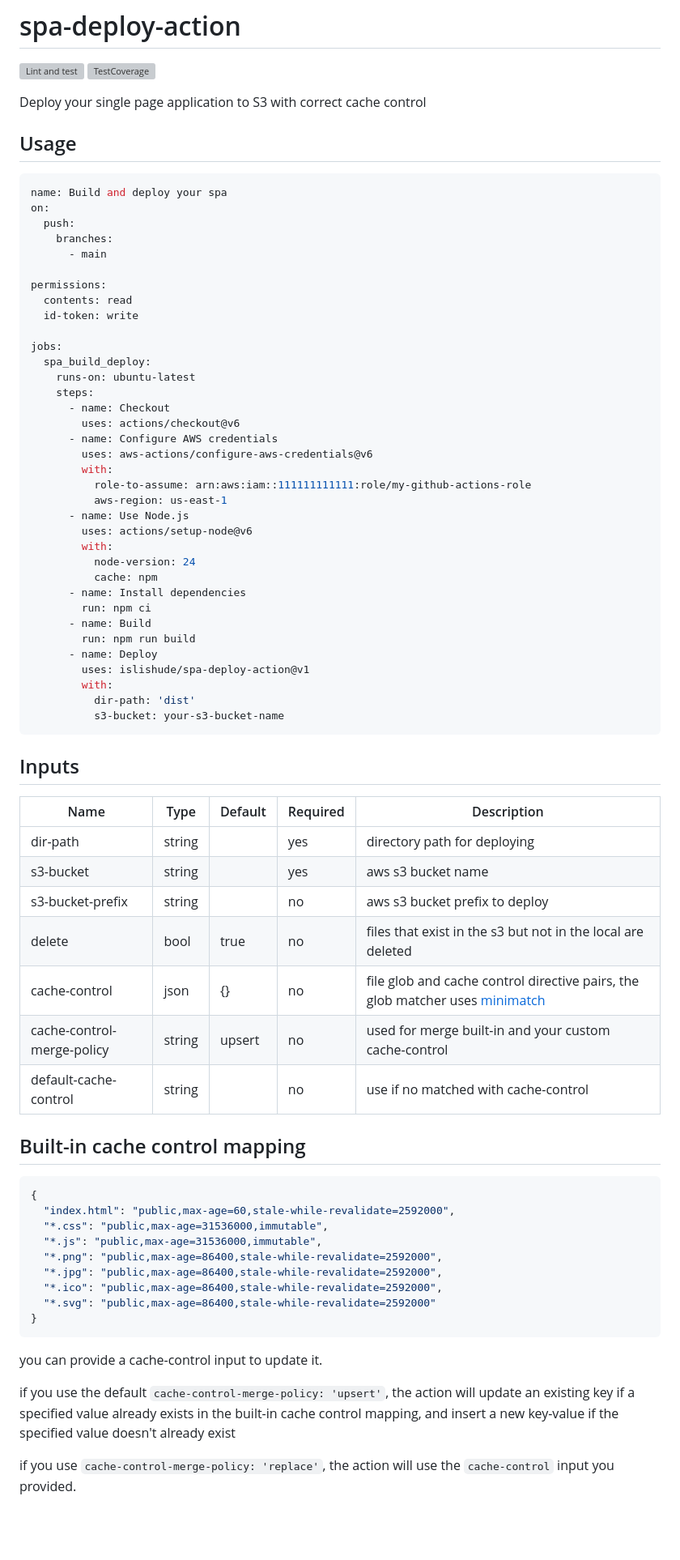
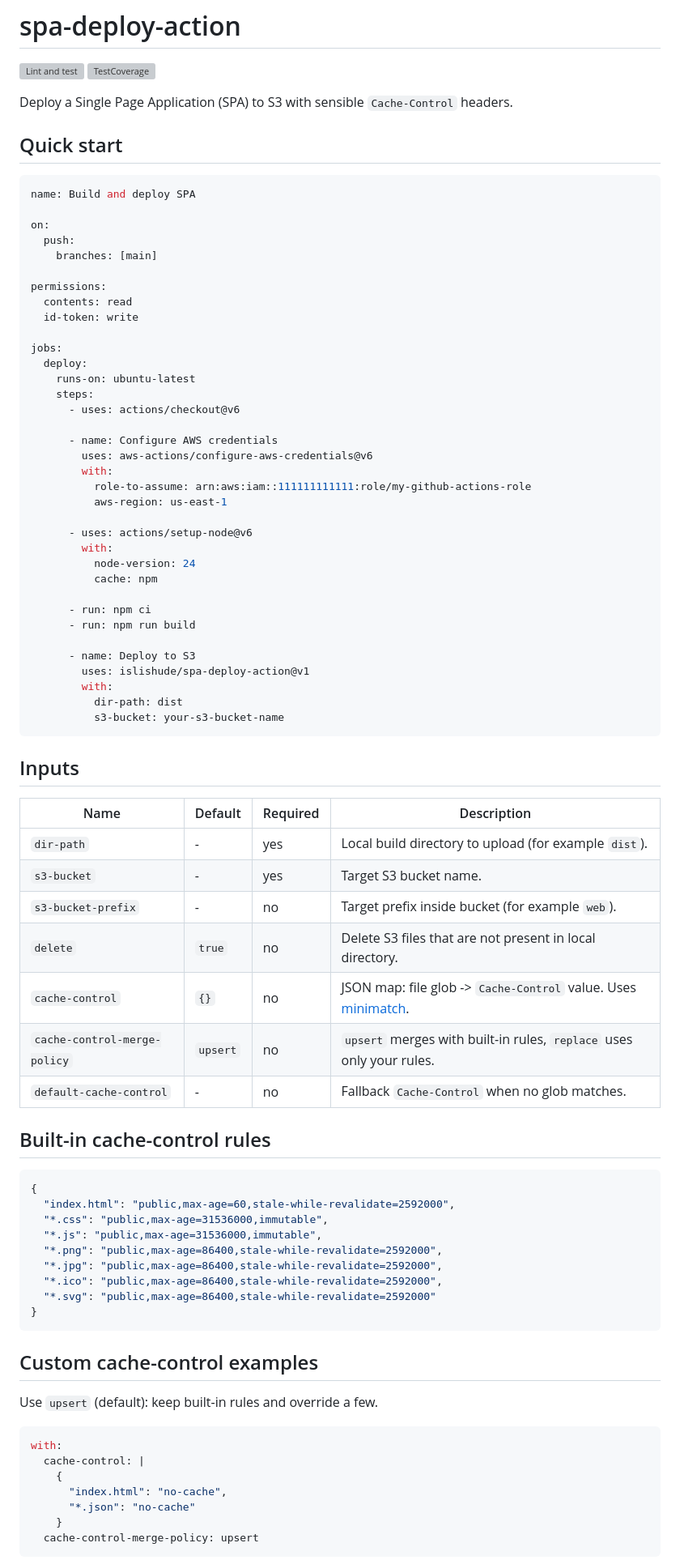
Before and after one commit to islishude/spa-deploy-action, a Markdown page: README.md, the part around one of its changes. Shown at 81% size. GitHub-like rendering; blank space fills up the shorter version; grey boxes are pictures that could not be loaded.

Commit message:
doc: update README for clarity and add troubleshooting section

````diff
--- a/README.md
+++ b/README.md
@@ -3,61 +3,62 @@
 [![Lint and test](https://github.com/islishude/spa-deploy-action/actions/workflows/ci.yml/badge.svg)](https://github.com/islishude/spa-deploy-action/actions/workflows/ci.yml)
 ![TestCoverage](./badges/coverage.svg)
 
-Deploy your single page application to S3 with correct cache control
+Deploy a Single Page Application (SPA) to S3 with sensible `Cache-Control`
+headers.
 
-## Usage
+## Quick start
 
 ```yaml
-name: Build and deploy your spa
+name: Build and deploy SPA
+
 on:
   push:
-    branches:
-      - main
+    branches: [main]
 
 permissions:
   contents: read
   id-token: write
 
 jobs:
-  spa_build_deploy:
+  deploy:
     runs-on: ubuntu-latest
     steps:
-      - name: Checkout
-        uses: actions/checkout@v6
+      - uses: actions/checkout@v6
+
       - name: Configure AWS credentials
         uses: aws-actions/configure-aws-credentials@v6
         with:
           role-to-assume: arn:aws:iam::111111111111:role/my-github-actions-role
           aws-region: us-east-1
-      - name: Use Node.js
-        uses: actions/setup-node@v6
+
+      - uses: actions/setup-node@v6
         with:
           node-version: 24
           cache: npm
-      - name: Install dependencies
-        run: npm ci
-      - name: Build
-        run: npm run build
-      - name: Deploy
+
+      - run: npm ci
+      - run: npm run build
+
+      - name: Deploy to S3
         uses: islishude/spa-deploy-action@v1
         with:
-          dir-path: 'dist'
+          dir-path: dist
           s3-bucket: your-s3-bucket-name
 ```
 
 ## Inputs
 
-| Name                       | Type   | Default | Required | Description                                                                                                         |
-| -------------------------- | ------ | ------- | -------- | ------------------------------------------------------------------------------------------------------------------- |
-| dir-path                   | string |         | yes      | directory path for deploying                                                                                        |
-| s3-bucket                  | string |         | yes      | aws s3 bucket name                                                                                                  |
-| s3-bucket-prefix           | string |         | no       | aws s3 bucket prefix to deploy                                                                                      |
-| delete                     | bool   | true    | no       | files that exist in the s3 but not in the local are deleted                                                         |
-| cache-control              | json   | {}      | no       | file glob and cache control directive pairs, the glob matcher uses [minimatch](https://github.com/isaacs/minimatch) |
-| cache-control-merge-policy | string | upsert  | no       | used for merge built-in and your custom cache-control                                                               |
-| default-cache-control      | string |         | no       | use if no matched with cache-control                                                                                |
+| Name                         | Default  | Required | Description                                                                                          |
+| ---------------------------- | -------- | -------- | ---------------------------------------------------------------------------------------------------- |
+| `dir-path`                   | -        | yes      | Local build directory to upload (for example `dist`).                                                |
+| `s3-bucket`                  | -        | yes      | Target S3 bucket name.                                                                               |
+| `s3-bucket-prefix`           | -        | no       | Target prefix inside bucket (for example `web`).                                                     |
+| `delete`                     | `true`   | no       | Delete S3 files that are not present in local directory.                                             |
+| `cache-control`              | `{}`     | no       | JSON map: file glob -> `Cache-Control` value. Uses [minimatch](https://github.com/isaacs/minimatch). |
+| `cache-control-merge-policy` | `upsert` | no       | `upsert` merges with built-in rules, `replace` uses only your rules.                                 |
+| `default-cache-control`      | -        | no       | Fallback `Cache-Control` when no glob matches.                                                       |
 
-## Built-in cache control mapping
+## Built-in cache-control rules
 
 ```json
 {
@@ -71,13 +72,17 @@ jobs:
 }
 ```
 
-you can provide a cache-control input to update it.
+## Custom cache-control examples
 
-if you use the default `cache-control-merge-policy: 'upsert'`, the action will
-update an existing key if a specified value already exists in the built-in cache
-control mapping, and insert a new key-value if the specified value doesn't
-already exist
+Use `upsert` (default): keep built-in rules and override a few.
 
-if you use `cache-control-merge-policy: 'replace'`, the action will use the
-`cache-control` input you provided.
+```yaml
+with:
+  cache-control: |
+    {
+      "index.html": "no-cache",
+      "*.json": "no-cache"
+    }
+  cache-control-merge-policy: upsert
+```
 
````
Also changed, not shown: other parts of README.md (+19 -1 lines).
☆ ☆ ☆
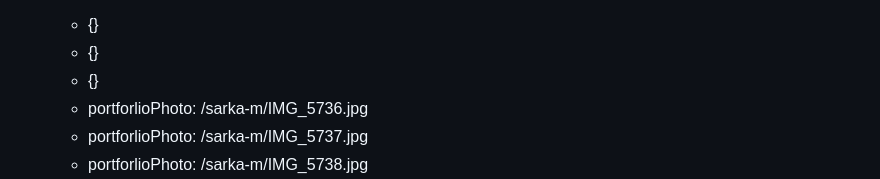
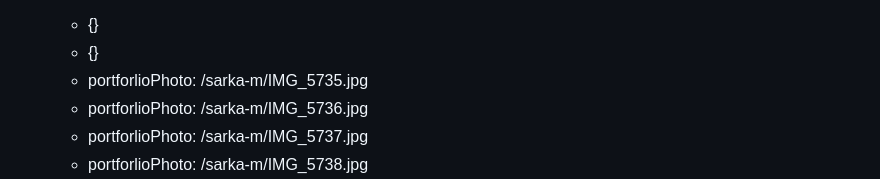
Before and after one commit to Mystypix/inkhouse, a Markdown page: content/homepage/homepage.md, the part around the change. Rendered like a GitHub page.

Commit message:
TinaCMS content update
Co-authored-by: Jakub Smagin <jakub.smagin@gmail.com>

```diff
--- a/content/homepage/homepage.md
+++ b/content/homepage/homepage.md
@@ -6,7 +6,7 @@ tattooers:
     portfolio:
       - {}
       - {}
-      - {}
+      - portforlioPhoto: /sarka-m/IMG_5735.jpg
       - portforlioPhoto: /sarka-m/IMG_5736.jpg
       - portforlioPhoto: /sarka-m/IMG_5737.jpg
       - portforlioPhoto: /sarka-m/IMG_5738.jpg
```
☆ ☆ ☆
> ASSIGNMENT:
Copy out each line in the listing that has the word "sarka".

> SOLUTION TO THE PROBLEM:
+      - portforlioPhoto: /sarka-m/IMG_5735.jpg
       - portforlioPhoto: /sarka-m/IMG_5736.jpg
       - portforlioPhoto: /sarka-m/IMG_5737.jpg
       - portforlioPhoto: /sarka-m/IMG_5738.jpg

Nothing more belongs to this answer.